Look below for the line containing "codeReviewCompleted ✅<br/>gate: securityReviewPassed" and the line containing "style REVIEW fill:#e87440,stroke:#333,color:#fff"; repeat exactly those two lines and all lines between them, and nothing else.

Records provided below:

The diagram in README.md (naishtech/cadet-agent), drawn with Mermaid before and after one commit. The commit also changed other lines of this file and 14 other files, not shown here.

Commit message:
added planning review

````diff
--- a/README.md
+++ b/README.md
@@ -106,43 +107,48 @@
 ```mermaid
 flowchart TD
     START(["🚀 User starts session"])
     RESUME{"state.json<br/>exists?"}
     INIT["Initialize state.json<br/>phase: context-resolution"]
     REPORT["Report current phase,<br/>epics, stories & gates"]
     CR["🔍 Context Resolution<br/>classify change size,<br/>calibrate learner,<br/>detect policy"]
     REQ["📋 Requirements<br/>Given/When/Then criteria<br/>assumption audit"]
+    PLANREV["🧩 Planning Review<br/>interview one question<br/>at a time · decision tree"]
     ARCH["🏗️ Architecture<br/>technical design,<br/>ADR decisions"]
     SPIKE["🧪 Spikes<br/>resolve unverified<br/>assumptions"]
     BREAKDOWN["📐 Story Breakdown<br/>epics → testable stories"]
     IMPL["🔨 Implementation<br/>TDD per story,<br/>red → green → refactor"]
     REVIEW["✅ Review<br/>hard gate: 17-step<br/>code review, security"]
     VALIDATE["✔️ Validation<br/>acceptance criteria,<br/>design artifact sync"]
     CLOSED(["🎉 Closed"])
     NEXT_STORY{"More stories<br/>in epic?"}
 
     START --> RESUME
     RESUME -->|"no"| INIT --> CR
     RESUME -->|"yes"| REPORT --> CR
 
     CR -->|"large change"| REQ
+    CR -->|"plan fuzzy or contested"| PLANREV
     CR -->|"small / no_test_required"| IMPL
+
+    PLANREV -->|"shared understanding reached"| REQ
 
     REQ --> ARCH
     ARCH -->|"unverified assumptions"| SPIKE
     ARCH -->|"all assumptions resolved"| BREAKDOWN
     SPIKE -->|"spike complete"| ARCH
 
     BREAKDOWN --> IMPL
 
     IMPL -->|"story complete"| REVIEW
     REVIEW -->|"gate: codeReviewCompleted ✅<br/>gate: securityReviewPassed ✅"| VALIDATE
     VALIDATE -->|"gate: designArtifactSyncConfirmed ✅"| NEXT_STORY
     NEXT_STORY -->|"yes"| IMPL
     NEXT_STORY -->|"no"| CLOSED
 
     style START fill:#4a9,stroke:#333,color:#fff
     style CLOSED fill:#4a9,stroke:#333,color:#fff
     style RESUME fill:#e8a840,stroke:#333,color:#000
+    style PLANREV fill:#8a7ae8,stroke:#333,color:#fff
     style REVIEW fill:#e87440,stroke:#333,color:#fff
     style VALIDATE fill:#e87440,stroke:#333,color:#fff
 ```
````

End of Records provided.

Your response:
     REVIEW -->|"gate: codeReviewCompleted ✅<br/>gate: securityReviewPassed ✅"| VALIDATE
     VALIDATE -->|"gate: designArtifactSyncConfirmed ✅"| NEXT_STORY
     NEXT_STORY -->|"yes"| IMPL
     NEXT_STORY -->|"no"| CLOSED
 
     style START fill:#4a9,stroke:#333,color:#fff
     style CLOSED fill:#4a9,stroke:#333,color:#fff
     style RESUME fill:#e8a840,stroke:#333,color:#000
+    style PLANREV fill:#8a7ae8,stroke:#333,color:#fff
     style REVIEW fill:#e87440,stroke:#333,color:#fff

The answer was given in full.